There are two types of EPAs: one in relation to property and one in relation to personal care and welfare. The Protection of Personal and Property Rights Act 1988 (the Act) sets out the requirements for EPAs.
Amendments to the Act come into force on 16 March 2017. These include a change to plain language forms of EPAs so that they are simpler and easier to follow for donors and attorneys alike. From 16 March 2017, EPAs in the old forms that are not fully executed will need to be re-done on the new forms. Any EPAs in the old form that are fully executed before this date will still be effective.
The changes to the Act relax the witnessing requirements when it comes to mutual appointments provided there is "no more than a negligible risk of conflict". Previously, when two donors appointed each other as attorney (e.g. husband and wife), each EPA would need to be witnessed by a different person. This meant several lawyers needed to be involved in the witnessing process and added to the costs involved.
There is now greater responsibility on the witness and in the certification a witness must certify that they believe on reasonable grounds that the donor understands the nature of the EPA, the potential risks and consequences of the EPA and that they are not acting under undue pressure or duress.
Donors now have the option to tick a box if they wish to revoke an earlier EPA (similar to the revocation clause in wills). If it is ticked, the donor's lawyer or new attorney can serve notice of revocation to the previous attorney. This is to avoid the situation where a person loses capacity with multiple EPAs giving power to different attorneys.

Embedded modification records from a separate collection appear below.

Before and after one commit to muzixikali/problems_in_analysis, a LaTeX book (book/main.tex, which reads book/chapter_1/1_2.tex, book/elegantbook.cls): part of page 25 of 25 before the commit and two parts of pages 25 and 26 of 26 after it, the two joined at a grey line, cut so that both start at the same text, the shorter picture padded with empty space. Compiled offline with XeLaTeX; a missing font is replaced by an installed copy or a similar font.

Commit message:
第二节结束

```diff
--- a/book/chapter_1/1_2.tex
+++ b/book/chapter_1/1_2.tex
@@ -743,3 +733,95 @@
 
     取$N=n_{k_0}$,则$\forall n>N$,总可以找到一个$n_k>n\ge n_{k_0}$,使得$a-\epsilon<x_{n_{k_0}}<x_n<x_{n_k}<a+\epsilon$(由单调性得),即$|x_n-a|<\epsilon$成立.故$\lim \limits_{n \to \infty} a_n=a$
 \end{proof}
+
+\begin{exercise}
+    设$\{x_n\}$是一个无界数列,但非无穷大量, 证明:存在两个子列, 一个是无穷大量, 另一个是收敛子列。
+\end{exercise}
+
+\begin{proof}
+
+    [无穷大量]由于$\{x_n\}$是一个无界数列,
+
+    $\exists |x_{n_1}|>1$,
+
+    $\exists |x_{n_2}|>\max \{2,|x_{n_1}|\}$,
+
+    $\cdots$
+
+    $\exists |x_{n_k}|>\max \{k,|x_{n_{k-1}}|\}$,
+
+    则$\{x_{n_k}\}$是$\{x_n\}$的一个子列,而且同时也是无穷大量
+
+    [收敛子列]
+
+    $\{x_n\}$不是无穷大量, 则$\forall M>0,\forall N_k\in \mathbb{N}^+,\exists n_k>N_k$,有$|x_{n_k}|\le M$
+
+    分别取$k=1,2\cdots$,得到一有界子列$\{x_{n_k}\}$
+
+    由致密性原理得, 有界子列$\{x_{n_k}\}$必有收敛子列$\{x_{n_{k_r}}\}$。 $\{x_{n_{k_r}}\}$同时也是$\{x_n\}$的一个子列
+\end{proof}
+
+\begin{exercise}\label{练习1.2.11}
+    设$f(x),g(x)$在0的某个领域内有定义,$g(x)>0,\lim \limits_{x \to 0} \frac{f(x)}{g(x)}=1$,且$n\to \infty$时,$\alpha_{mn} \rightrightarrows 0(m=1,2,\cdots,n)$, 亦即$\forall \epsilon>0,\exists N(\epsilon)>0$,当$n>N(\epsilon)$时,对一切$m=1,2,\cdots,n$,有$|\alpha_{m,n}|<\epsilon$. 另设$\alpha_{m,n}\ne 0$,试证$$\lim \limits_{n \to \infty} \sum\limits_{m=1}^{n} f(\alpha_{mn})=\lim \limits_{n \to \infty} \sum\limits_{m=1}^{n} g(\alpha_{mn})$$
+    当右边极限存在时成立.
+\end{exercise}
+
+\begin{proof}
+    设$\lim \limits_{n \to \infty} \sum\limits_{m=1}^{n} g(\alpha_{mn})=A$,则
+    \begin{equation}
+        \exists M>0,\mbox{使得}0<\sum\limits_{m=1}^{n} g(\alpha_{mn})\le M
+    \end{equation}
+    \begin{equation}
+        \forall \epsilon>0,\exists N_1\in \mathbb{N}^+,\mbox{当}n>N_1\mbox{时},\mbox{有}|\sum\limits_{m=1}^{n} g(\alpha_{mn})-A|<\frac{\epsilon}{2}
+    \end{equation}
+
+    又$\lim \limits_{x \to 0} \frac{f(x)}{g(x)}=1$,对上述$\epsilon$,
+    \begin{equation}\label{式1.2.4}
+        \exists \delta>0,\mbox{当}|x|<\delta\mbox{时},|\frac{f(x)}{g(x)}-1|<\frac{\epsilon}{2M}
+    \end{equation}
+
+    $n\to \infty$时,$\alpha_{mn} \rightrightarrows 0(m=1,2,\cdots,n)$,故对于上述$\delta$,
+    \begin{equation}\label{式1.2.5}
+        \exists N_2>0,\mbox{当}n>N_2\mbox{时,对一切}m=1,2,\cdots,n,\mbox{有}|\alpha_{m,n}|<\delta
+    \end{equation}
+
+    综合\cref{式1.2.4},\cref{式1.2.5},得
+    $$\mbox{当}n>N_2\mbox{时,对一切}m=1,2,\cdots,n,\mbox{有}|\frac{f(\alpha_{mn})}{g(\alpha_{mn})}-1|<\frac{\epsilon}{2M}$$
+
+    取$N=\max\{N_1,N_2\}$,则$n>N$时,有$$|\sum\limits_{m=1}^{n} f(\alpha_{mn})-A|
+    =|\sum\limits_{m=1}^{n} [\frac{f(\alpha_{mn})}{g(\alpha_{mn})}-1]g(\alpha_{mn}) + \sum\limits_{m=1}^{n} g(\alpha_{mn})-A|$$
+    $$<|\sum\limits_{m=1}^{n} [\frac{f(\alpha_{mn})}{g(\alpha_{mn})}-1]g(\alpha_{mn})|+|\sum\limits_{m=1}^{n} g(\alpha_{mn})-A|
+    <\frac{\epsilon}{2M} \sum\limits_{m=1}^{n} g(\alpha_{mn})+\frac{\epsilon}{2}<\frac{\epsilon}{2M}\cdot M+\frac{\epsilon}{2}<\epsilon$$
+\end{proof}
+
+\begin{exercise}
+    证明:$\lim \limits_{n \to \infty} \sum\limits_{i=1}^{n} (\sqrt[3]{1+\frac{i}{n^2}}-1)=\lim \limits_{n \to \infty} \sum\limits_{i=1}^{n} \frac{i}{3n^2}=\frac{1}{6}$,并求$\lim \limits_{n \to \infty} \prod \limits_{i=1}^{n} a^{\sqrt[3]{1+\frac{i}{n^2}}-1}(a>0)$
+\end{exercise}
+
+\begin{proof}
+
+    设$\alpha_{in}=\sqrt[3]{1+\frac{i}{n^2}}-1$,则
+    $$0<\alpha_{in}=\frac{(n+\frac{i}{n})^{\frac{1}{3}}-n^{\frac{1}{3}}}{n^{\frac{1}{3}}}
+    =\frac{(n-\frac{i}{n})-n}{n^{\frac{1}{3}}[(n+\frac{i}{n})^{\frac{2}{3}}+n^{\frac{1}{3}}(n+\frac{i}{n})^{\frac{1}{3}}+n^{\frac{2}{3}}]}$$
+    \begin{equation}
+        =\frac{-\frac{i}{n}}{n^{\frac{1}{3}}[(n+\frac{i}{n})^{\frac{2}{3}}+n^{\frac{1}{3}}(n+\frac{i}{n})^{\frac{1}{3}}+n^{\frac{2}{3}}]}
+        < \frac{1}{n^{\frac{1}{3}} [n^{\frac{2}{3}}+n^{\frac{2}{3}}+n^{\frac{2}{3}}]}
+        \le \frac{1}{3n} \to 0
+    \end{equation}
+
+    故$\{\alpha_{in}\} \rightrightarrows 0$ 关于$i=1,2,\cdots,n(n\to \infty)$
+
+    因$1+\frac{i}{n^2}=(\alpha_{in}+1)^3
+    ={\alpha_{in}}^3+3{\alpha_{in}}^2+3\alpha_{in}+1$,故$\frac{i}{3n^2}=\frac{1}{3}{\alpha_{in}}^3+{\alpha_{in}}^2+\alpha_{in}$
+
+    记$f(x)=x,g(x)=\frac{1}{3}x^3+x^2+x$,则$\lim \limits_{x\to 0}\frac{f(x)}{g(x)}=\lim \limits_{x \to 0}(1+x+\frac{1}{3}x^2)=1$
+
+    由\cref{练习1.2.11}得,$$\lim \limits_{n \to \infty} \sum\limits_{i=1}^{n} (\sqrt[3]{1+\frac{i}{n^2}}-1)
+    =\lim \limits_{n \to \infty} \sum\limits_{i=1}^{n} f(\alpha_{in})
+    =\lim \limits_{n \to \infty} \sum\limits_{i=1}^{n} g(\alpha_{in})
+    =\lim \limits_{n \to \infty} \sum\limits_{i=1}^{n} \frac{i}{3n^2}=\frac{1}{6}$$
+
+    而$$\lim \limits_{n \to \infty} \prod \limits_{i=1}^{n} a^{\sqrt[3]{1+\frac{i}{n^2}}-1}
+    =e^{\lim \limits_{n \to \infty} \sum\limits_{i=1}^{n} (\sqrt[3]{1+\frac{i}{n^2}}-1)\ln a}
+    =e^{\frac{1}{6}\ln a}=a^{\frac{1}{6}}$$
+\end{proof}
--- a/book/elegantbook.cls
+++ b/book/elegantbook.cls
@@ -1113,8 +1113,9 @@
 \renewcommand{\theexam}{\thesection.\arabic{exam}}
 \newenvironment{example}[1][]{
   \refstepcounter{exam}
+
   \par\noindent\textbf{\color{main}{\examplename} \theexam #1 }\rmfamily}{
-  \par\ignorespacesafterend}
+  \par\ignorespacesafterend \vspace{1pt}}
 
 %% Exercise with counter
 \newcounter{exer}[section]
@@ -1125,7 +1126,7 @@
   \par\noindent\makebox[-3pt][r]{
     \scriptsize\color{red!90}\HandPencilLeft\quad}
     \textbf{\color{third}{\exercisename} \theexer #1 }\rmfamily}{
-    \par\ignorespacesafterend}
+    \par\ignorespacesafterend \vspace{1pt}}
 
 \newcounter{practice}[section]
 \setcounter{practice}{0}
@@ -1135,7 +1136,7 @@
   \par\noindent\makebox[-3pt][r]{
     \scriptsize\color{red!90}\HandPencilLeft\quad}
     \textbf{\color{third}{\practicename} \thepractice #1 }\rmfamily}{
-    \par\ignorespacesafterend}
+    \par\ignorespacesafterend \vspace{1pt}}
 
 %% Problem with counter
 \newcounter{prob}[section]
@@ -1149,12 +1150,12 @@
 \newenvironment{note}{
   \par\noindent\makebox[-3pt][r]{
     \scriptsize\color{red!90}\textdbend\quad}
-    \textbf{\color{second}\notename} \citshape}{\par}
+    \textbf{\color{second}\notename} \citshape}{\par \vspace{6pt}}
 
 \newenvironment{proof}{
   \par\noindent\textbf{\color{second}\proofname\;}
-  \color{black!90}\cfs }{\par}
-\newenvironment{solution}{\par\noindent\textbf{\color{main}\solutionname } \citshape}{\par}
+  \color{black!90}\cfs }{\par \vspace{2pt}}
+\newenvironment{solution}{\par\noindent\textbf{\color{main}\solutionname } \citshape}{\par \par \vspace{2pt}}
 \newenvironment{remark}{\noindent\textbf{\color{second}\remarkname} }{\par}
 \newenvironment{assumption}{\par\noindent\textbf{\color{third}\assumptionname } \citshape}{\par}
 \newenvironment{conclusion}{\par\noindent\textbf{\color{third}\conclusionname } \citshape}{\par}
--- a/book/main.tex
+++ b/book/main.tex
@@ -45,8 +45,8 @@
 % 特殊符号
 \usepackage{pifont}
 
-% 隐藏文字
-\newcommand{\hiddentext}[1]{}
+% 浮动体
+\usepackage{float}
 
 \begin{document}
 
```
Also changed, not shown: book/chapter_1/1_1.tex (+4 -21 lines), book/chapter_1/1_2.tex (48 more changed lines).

Donors can now elect to revoke the appointment of one or more of their attorneys by giving notice in writing, without revoking the entire EPA. The EPA would therefore only cease when the last remaining attorney had their appointment revoked. This means a new EPA does not need to be drafted if the donor only wishes to revoke the appointment of one person.
Duty to Consult
The attorney's duty to consult has been expanded. Previously, an attorney acting under an EPA was under a duty, as far as practicable, to consult with the donor and any person specified by the donor in the EPA in respect of the matters detailed in the EPA. Attorneys are now also required to also consult with any other EPA attorney of the donor (except a successive attorney whose appointment has not taken effect).
Up until now, medical certificates for incapacity have often been required. There was concern that such a specific requirement could cause unnecessary cost and delay in invoking EPAs. A medical certificate will now be acceptable if it contains the prescribed information which will be contained in the Regulations. The Medical Council has advised that all doctors should be competent to assess mental capacity.
The forms will be available online and are in a tick-box format. It is intended that lawyers will be able to complete the forms online based on their clients' instructions and download them for printing and signing.
Although the forms will be available to the public and a donor could technically prepare their own EPAs, their signature must still be witnessed by a lawyer, registered legal executive or representative from a trustee corporation. To be effective the witness must be able to provide the relevant certificate confirming they have explained the document to the donor.
We recommend that anyone wishing to set up or renew their EPAs should consult with their lawyer first.
Laura Wood, Solicitor
15 March 2017